He knocked off the constitutional guarantees to civil servants in his Constitution making them seek security in ill-gotten wealth. No wonder, subsequent leaders, including his daughter, civil and military bureaucrats, found the situation quite tempting for corruption. No wonder also that several subsequent governments were sacked for corruption.
The armed forces have stone-walled themselves through a one-line budget, not open to debate in the parliament, and a provision in the constitution ensuring their sacrosanct status. Two sons of ex-Generals are listed among Pakistan’s billionaires despite no palpable means of such wealth. The present ruler, Gen. Musharraf, has allowed the media utmost freedom. But, one wonders if the GHQ would tolerate the very existence of a set-up like Tehleka.com.
The expose of Tehleka in the words of its editor-in-chief, Tarun Tejpal, is “the ultimate indictment of Indian governance and ethics. It is the ugly fable of a poor country that has been completely sold off by its rich and powerful”. Greed, he maintains, has dulled every other sense of those who trafficked in the defense gravy train.
Tejpal indicts ethics in governance. But, a section of the Indian media has questioned the ethics of the means employed by his own set-up. In this particular case, the ends perhaps justified the means. Tehelka’s modus operandi would, nevertheless, go down in the annals of world journalism as an unethical investigative reporting as questionable as the MacCarthy probes.
In the current cultural milieu of South Asia, corruption is the norm and honesty but a joke. The leadership is unable to reconcile personal with national interest or to differentiate between personal and public funds.
The culture of corruption has so permeated the ruling elite in the shadow of the Himalayas that it has become a way of life. An honest wielder of political or administrative powers stands out today as a maverick, a misfit, and an anachronistic oddity. Perhaps the extent to which corruption permeates the society now provided a justification for the means used by Tehelka.Com.
Before writing this piece on March 23, I scanned several Indian newspapers of the day. The stories appearing on their front pages support the above contention. Let us take the prestigious Times of India. It reports that the Vigilance and Anti-Corruption Bureau has charged the ex-Chief Minister of Kerala, Karunakaran, and seven of his collaborators in a multi-million rupee corruption case. They have been accused of receiving kickbacks in the import of a commodity from Malaysia.
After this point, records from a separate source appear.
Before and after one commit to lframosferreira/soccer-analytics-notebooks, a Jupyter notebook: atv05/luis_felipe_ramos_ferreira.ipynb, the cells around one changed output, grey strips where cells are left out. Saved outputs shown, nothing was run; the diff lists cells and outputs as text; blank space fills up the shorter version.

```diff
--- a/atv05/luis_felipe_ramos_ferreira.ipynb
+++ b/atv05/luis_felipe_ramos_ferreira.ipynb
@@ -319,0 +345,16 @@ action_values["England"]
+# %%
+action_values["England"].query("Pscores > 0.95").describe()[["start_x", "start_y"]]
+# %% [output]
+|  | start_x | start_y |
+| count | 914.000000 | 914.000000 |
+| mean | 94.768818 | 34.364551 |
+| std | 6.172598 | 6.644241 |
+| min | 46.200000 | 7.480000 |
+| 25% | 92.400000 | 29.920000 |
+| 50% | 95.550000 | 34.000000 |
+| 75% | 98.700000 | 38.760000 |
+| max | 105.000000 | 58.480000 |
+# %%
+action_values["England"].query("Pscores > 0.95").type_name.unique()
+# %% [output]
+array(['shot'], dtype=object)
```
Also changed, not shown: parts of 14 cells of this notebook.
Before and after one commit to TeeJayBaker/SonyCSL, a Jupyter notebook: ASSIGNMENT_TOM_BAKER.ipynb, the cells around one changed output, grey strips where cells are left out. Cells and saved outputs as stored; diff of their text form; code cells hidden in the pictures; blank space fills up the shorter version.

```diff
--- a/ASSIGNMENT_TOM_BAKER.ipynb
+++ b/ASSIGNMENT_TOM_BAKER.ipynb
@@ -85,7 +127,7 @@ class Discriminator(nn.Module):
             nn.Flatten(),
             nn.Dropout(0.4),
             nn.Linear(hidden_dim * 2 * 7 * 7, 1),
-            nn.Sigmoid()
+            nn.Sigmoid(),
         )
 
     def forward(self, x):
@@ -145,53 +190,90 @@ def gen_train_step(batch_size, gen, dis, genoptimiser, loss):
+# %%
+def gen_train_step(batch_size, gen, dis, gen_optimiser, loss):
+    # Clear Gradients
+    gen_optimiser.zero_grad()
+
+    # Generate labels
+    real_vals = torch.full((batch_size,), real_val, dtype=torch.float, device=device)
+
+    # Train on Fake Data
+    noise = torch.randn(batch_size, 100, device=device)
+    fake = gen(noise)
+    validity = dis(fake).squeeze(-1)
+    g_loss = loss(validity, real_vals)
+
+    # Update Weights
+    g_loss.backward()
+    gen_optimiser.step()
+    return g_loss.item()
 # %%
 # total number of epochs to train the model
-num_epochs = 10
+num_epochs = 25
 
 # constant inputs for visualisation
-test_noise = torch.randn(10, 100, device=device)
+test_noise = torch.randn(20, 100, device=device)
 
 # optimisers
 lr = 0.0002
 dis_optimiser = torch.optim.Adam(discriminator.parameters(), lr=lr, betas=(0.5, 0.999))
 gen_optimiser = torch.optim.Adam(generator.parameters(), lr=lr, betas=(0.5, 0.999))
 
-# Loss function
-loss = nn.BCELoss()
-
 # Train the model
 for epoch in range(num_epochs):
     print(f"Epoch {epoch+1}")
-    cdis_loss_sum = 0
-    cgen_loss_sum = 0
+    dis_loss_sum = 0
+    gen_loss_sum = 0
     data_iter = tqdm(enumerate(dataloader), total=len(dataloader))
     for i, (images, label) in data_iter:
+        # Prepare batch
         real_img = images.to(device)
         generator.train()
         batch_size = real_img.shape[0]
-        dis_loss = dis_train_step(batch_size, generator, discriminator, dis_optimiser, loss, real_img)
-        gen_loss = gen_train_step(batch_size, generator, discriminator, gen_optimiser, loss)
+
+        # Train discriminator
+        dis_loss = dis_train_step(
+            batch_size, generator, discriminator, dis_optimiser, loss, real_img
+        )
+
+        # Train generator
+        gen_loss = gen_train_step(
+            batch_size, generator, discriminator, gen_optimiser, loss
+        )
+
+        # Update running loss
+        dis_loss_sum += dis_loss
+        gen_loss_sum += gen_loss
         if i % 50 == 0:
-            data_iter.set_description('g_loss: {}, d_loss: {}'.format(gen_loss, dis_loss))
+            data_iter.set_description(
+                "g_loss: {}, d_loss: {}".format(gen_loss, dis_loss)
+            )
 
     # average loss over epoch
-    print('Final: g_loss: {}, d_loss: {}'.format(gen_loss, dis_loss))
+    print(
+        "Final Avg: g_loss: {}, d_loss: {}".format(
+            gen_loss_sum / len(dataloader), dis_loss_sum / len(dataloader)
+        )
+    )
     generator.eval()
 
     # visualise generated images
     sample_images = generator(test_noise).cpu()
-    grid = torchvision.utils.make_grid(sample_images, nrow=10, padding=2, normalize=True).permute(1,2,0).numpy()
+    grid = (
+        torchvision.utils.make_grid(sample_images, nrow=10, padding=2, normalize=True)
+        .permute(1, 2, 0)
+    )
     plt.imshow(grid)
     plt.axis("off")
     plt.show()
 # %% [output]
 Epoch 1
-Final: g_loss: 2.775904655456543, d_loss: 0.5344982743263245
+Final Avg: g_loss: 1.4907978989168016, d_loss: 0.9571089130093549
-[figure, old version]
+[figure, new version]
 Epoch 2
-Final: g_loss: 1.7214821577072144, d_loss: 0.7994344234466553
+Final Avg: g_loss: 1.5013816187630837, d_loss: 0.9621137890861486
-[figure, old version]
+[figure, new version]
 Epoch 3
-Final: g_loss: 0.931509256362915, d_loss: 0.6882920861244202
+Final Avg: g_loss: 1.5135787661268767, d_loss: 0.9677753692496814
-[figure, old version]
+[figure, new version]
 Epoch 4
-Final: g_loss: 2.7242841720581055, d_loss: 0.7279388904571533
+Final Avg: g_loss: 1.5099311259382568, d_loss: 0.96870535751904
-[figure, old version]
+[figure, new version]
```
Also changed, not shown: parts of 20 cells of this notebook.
Another front page story in the same issue reports a case filed against the former Tamil Nadu Chief Minister, Ms Jaitley, and her cohorts for investing Rs.44 crores (ill-gotten) in two hotels in London.
The lead story of the issue was on the corruption expose of Tehelka being taken to the people as the parliament had been recessed till April 16. The paper commented that the parliament existed not to perform its legislative role but to act as a boxing ring for political opponents to slug it out.
An amusing argument has been offered by the two party chiefs, Mr.Laxman of BJP and Ms Jaitly of Samanta that they had accepted the money for their respective parties. If this logic were to be accepted, they would deserve medals for agreeing to corrupt the nation for the benefit of their parties. Fortunately, they have not pursued this line of argument and followed the democratic tradition of resigning from their positions.
Pakistan is at least head-to-head with India in the incidence of corruption and its exposure. But there is a big difference. The feudal spirit that permeates the society, does not admit of a member of the ruling elite, even if caught red-handed, of ever acknowledging his/her guilt. The feudal lord’s vassals keep following him meekly like sheep, particularly as he/she holds the purse strings of party funds collected through different forms of corruption. Benazir furnishes a good example of this. Nawaz Sharif provides conclusive evidence of the fact that every thing, including a freedom from jail, is up for sale in the country. And, generally speaking, the prestige of a public official is now in proportion to the harm he/she can inflict on an individual or group. Where is the rule of law governing crime and punishment?